In 1928 sound was added to the first Mickey Mouse film, Steamboat Willie — and sound was then in its infancy. His colour cartoons began in 1932. In 1938 he produced his first full-length film, Snow White and the Seven Dwarfs. Fantasia was another experiment, and is his own favourite. It provided a visual interpretation of famous musical compositions, and a special recording method was used for the music, conducted by Stokowski.

In 1945, still experimenting, he gave us The Three Caballeros, taking about twenty-two months to make and costing about two million dollars.

When the war ended Disney produced Song of the South, adapted from the "Uncle Remus" stories by Joel Chandler Harris, beloved since they were first published in 1870. The live people appeared in a story of a lonely little boy staying at a plantation in Georgia. He becomes friends with a gentle, kindly old negro, who enchants the boy — and us — with his stories of Brer Rabbit, Brer Fox and Brer Bear... . And it is this imaginary world which Disney showed us through the medium of cartoon, based on "The Laughing Place Story," "The Tar Baby" and "The Cornfield Story."

[img]The wicked, sly Brer Fox conspires with the strong but dull-witted Brer Bear to outwit cheeky little Brer Rabbit.[/img]

[img]"Bred and born in a briar patch" was Brer Rabbit. He is insulted when Tar Baby fails to say "good morning."[/img]

[img]"The Three Caballeros" combined cartoon with live actors for the first time. We accompanied Donald Duck in a riotous tour of Mexico and Brazil, with Joe Carioca, the Brazilian parrot, and Panchito, the Mexican rooster and see them romp on the beach at Acapulco.[/img]

[img]James Baskett as Uncle Remus, the great story-teller, with Bobby Driscoll as Johnny.[/img]

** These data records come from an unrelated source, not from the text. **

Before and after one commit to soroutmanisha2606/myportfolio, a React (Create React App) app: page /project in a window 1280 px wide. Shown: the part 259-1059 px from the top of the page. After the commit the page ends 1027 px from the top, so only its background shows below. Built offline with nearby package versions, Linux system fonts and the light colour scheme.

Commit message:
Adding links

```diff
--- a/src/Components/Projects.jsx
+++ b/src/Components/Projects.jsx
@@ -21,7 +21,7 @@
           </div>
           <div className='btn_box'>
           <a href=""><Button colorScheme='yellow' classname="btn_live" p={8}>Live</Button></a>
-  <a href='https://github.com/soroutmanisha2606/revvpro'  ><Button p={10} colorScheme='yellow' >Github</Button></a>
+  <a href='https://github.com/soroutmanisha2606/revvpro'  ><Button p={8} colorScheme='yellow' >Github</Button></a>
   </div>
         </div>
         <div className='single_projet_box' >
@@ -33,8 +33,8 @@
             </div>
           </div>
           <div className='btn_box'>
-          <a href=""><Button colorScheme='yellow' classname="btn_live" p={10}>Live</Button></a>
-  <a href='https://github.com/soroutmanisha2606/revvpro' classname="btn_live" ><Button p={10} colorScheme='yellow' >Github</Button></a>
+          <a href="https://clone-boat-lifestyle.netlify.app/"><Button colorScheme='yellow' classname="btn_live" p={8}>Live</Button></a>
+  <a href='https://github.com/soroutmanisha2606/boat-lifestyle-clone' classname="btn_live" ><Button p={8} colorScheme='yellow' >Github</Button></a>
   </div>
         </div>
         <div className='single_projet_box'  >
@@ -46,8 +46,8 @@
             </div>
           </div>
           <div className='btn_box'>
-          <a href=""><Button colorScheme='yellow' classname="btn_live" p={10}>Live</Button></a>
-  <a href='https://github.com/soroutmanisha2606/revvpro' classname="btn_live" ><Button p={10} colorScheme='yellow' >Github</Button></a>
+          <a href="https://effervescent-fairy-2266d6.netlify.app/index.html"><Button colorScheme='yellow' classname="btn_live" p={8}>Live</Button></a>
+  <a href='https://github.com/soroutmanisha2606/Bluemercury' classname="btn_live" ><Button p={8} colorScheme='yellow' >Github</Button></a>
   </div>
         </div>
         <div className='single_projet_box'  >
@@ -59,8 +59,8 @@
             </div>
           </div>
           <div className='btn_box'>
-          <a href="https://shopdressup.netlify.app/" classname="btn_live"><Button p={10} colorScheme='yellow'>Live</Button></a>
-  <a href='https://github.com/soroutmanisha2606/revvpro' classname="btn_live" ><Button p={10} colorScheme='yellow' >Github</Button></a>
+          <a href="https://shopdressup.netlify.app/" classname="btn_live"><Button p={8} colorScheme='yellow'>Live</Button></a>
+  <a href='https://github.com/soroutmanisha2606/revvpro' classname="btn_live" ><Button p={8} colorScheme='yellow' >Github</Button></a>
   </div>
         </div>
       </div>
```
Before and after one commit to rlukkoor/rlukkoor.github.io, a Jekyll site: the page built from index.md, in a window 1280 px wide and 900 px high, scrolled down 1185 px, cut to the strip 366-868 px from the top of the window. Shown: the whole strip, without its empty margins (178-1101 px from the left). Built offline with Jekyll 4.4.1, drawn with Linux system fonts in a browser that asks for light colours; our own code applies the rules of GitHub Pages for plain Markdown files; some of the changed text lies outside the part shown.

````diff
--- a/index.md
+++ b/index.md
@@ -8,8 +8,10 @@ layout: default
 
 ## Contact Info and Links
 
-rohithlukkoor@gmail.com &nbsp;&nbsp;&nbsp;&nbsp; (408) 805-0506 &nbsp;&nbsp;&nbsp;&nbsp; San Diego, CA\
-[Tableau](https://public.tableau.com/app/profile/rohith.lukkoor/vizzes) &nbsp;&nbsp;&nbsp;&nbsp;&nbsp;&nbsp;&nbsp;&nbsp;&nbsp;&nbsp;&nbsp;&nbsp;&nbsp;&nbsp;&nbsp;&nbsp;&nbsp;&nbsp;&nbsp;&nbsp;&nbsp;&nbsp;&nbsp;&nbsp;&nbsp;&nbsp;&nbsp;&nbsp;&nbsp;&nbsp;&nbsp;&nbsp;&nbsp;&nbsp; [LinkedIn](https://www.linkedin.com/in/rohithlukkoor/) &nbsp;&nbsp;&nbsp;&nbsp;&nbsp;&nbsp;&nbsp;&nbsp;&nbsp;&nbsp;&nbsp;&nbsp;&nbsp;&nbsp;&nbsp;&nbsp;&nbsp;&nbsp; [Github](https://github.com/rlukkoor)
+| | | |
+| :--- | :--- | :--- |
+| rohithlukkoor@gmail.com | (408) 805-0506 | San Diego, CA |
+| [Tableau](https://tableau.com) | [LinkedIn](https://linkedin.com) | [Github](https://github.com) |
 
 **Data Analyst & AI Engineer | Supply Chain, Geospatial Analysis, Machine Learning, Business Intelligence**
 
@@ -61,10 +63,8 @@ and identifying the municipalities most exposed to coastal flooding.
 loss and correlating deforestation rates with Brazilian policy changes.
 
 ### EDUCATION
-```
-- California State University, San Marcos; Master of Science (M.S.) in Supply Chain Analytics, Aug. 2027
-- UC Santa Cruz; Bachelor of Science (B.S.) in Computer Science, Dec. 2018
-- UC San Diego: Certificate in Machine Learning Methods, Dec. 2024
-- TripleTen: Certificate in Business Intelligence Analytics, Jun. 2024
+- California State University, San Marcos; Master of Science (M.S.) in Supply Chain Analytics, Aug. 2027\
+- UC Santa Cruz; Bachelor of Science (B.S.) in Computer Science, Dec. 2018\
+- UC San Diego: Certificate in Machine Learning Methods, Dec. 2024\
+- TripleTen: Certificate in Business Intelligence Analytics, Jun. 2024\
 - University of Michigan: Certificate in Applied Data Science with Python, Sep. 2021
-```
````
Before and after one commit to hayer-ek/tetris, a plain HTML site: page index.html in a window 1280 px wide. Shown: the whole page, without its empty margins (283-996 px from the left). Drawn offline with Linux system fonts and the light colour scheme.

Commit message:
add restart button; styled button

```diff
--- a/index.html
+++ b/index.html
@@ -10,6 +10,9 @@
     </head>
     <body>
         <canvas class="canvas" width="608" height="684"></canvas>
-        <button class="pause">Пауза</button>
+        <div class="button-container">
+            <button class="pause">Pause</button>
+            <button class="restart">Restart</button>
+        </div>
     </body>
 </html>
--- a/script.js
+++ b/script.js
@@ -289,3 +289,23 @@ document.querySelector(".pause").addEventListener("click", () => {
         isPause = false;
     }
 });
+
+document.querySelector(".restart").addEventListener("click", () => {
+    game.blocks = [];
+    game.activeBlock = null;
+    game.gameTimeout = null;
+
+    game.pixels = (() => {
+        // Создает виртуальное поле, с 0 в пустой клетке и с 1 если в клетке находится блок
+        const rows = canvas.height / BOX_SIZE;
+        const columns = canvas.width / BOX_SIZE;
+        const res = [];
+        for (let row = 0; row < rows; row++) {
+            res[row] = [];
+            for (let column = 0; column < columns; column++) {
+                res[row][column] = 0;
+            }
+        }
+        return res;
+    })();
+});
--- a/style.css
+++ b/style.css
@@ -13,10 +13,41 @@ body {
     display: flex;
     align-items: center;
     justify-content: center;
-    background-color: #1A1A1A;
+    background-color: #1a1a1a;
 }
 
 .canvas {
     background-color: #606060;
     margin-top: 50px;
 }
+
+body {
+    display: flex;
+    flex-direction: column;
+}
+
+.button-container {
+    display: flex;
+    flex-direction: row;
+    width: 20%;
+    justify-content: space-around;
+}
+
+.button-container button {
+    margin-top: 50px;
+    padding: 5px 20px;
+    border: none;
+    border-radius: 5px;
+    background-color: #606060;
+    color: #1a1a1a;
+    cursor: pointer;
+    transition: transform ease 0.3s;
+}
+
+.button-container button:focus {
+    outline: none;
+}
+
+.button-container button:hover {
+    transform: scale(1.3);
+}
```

[img]Right : Hattie McDaniel brings news that Johnny has run away to his mother (Ruth Warrick) and grandmother (Lucile Watson).[/img]